Problem requirements
Make an exact copy of the entries that come next.

Dataset records:
§ §

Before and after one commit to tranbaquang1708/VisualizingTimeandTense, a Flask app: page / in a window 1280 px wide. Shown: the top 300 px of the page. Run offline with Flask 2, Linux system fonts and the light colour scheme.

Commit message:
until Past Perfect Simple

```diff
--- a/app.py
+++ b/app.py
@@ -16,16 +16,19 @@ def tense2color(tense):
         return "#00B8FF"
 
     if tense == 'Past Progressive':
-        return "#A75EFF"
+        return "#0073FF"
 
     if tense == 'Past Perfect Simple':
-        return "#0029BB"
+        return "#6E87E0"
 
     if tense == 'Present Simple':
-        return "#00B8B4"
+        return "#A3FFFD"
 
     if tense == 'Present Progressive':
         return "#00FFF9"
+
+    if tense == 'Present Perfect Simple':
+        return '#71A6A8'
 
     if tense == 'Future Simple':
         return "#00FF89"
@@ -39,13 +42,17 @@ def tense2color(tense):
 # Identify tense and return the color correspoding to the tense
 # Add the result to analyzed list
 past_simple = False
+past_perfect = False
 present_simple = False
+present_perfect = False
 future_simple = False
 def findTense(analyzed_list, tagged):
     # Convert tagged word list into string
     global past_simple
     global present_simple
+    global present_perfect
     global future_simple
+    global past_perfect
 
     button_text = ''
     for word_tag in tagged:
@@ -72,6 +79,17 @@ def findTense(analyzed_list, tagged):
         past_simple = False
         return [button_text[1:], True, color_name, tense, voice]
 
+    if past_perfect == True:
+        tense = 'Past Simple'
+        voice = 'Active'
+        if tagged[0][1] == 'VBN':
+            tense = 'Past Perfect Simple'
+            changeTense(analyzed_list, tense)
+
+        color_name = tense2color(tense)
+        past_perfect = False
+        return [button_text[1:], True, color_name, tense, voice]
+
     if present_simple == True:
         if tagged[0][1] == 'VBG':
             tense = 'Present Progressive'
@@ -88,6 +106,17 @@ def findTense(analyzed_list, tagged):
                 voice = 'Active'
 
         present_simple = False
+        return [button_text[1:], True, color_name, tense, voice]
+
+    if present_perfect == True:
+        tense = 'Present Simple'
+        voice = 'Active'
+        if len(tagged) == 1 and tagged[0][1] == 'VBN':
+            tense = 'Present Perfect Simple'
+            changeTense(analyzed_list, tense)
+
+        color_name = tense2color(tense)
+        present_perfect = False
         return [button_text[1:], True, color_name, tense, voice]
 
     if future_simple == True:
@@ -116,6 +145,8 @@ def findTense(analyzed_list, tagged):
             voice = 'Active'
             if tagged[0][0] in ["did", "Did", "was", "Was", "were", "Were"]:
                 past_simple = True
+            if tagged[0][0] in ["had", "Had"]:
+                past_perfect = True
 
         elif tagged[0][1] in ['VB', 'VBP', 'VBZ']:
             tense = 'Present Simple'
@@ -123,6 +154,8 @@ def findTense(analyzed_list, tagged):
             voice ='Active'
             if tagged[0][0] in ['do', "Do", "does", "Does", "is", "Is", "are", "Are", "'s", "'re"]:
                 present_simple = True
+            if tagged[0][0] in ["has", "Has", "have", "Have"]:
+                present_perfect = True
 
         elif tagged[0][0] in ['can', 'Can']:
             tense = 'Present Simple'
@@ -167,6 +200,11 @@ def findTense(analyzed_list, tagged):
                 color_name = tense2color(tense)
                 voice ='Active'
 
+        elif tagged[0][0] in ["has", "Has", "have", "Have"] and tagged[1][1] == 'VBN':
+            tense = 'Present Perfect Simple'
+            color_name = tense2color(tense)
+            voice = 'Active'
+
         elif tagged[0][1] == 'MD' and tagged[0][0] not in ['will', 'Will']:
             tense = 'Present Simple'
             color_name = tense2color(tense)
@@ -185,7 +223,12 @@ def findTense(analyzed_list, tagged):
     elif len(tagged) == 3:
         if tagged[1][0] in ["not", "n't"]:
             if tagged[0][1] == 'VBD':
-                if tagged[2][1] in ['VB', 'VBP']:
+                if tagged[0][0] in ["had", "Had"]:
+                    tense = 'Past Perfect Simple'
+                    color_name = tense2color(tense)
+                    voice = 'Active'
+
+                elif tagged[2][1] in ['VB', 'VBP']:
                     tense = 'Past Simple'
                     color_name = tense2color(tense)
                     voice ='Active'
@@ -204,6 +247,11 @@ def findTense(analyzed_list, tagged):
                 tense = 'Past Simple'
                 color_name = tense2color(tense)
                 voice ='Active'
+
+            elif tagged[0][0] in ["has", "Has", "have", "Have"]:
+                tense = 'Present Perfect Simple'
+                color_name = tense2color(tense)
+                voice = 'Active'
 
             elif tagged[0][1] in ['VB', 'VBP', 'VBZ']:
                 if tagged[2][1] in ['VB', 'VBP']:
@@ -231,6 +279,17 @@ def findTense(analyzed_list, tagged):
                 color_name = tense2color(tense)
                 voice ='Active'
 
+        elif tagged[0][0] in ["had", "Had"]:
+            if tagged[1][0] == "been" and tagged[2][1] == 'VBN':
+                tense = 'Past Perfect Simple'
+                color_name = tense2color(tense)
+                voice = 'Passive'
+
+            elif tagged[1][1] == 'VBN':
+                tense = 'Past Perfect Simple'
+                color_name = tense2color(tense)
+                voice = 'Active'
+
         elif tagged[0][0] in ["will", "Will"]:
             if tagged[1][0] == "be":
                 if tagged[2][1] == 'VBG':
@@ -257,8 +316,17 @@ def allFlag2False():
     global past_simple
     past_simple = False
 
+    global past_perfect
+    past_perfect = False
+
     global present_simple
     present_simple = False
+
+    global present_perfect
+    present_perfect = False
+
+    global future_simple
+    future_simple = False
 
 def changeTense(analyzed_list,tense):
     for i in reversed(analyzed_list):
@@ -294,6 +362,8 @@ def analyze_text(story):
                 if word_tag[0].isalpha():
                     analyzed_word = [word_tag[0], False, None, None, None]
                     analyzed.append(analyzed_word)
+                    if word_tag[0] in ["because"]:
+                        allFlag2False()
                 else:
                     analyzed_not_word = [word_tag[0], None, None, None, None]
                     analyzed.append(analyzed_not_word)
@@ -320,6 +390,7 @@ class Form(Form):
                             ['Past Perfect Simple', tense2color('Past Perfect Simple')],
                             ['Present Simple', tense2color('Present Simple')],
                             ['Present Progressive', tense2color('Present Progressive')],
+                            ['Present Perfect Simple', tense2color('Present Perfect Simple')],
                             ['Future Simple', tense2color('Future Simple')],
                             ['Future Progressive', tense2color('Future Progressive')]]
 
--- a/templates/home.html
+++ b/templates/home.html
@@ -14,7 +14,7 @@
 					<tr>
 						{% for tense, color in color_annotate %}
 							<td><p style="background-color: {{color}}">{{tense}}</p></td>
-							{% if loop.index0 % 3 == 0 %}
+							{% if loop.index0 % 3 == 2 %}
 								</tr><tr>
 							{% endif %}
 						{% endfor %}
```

§ §

Written answer
Before and after one commit to tranbaquang1708/VisualizingTimeandTense, a Flask app: page / in a window 1280 px wide. Shown: the top 300 px of the page. Run offline with Flask 2, Linux system fonts and the light colour scheme.

Commit message:
until Past Perfect Simple

```diff
--- a/app.py
+++ b/app.py
@@ -16,16 +16,19 @@ def tense2color(tense):
         return "#00B8FF"
 
     if tense == 'Past Progressive':
-        return "#A75EFF"
+        return "#0073FF"
 
     if tense == 'Past Perfect Simple':
-        return "#0029BB"
+        return "#6E87E0"
 
     if tense == 'Present Simple':
-        return "#00B8B4"
+        return "#A3FFFD"
 
     if tense == 'Present Progressive':
         return "#00FFF9"
+
+    if tense == 'Present Perfect Simple':
+        return '#71A6A8'
 
     if tense == 'Future Simple':
         return "#00FF89"
@@ -39,13 +42,17 @@ def tense2color(tense):
 # Identify tense and return the color correspoding to the tense
 # Add the result to analyzed list
 past_simple = False
+past_perfect = False
 present_simple = False
+present_perfect = False
 future_simple = False
 def findTense(analyzed_list, tagged):
     # Convert tagged word list into string
     global past_simple
     global present_simple
+    global present_perfect
     global future_simple
+    global past_perfect
 
     button_text = ''
     for word_tag in tagged:
@@ -72,6 +79,17 @@ def findTense(analyzed_list, tagged):
         past_simple = False
         return [button_text[1:], True, color_name, tense, voice]
 
+    if past_perfect == True:
+        tense = 'Past Simple'
+        voice = 'Active'
+        if tagged[0][1] == 'VBN':
+            tense = 'Past Perfect Simple'
+            changeTense(analyzed_list, tense)
+
+        color_name = tense2color(tense)
+        past_perfect = False
+        return [button_text[1:], True, color_name, tense, voice]
+
     if present_simple == True:
         if tagged[0][1] == 'VBG':
             tense = 'Present Progressive'
@@ -88,6 +106,17 @@ def findTense(analyzed_list, tagged):
                 voice = 'Active'
 
         present_simple = False
+        return [button_text[1:], True, color_name, tense, voice]
+
+    if present_perfect == True:
+        tense = 'Present Simple'
+        voice = 'Active'
+        if len(tagged) == 1 and tagged[0][1] == 'VBN':
+            tense = 'Present Perfect Simple'
+            changeTense(analyzed_list, tense)
+
+        color_name = tense2color(tense)
+        present_perfect = False
         return [button_text[1:], True, color_name, tense, voice]
 
     if future_simple == True:
@@ -116,6 +145,8 @@ def findTense(analyzed_list, tagged):
             voice = 'Active'
             if tagged[0][0] in ["did", "Did", "was", "Was", "were", "Were"]:
                 past_simple = True
+            if tagged[0][0] in ["had", "Had"]:
+                past_perfect = True
 
         elif tagged[0][1] in ['VB', 'VBP', 'VBZ']:
             tense = 'Present Simple'
@@ -123,6 +154,8 @@ def findTense(analyzed_list, tagged):
             voice ='Active'
             if tagged[0][0] in ['do', "Do", "does", "Does", "is", "Is", "are", "Are", "'s", "'re"]:
                 present_simple = True
+            if tagged[0][0] in ["has", "Has", "have", "Have"]:
+                present_perfect = True
 
         elif tagged[0][0] in ['can', 'Can']:
             tense = 'Present Simple'
@@ -167,6 +200,11 @@ def findTense(analyzed_list, tagged):
                 color_name = tense2color(tense)
                 voice ='Active'
 
+        elif tagged[0][0] in ["has", "Has", "have", "Have"] and tagged[1][1] == 'VBN':
+            tense = 'Present Perfect Simple'
+            color_name = tense2color(tense)
+            voice = 'Active'
+
         elif tagged[0][1] == 'MD' and tagged[0][0] not in ['will', 'Will']:
             tense = 'Present Simple'
             color_name = tense2color(tense)
@@ -185,7 +223,12 @@ def findTense(analyzed_list, tagged):
     elif len(tagged) == 3:
         if tagged[1][0] in ["not", "n't"]:
             if tagged[0][1] == 'VBD':
-                if tagged[2][1] in ['VB', 'VBP']:
+                if tagged[0][0] in ["had", "Had"]:
+                    tense = 'Past Perfect Simple'
+                    color_name = tense2color(tense)
+                    voice = 'Active'
+
+                elif tagged[2][1] in ['VB', 'VBP']:
                     tense = 'Past Simple'
                     color_name = tense2color(tense)
                     voice ='Active'
@@ -204,6 +247,11 @@ def findTense(analyzed_list, tagged):
                 tense = 'Past Simple'
                 color_name = tense2color(tense)
                 voice ='Active'
+
+            elif tagged[0][0] in ["has", "Has", "have", "Have"]:
+                tense = 'Present Perfect Simple'
+                color_name = tense2color(tense)
+                voice = 'Active'
 
             elif tagged[0][1] in ['VB', 'VBP', 'VBZ']:
                 if tagged[2][1] in ['VB', 'VBP']:
@@ -231,6 +279,17 @@ def findTense(analyzed_list, tagged):
                 color_name = tense2color(tense)
                 voice ='Active'
 
+        elif tagged[0][0] in ["had", "Had"]:
+            if tagged[1][0] == "been" and tagged[2][1] == 'VBN':
+                tense = 'Past Perfect Simple'
+                color_name = tense2color(tense)
+                voice = 'Passive'
+
+            elif tagged[1][1] == 'VBN':
+                tense = 'Past Perfect Simple'
+                color_name = tense2color(tense)
+                voice = 'Active'
+
         elif tagged[0][0] in ["will", "Will"]:
             if tagged[1][0] == "be":
                 if tagged[2][1] == 'VBG':
@@ -257,8 +316,17 @@ def allFlag2False():
     global past_simple
     past_simple = False
 
+    global past_perfect
+    past_perfect = False
+
     global present_simple
     present_simple = False
+
+    global present_perfect
+    present_perfect = False
+
+    global future_simple
+    future_simple = False
 
 def changeTense(analyzed_list,tense):
     for i in reversed(analyzed_list):
@@ -294,6 +362,8 @@ def analyze_text(story):
                 if word_tag[0].isalpha():
                     analyzed_word = [word_tag[0], False, None, None, None]
                     analyzed.append(analyzed_word)
+                    if word_tag[0] in ["because"]:
+                        allFlag2False()
                 else:
                     analyzed_not_word = [word_tag[0], None, None, None, None]
                     analyzed.append(analyzed_not_word)
@@ -320,6 +390,7 @@ class Form(Form):
                             ['Past Perfect Simple', tense2color('Past Perfect Simple')],
                             ['Present Simple', tense2color('Present Simple')],
                             ['Present Progressive', tense2color('Present Progressive')],
+                            ['Present Perfect Simple', tense2color('Present Perfect Simple')],
                             ['Future Simple', tense2color('Future Simple')],
                             ['Future Progressive', tense2color('Future Progressive')]]
 
--- a/templates/home.html
+++ b/templates/home.html
@@ -14,7 +14,7 @@
 					<tr>
 						{% for tense, color in color_annotate %}
 							<td><p style="background-color: {{color}}">{{tense}}</p></td>
-							{% if loop.index0 % 3 == 0 %}
+							{% if loop.index0 % 3 == 2 %}
 								</tr><tr>
 							{% endif %}
 						{% endfor %}
```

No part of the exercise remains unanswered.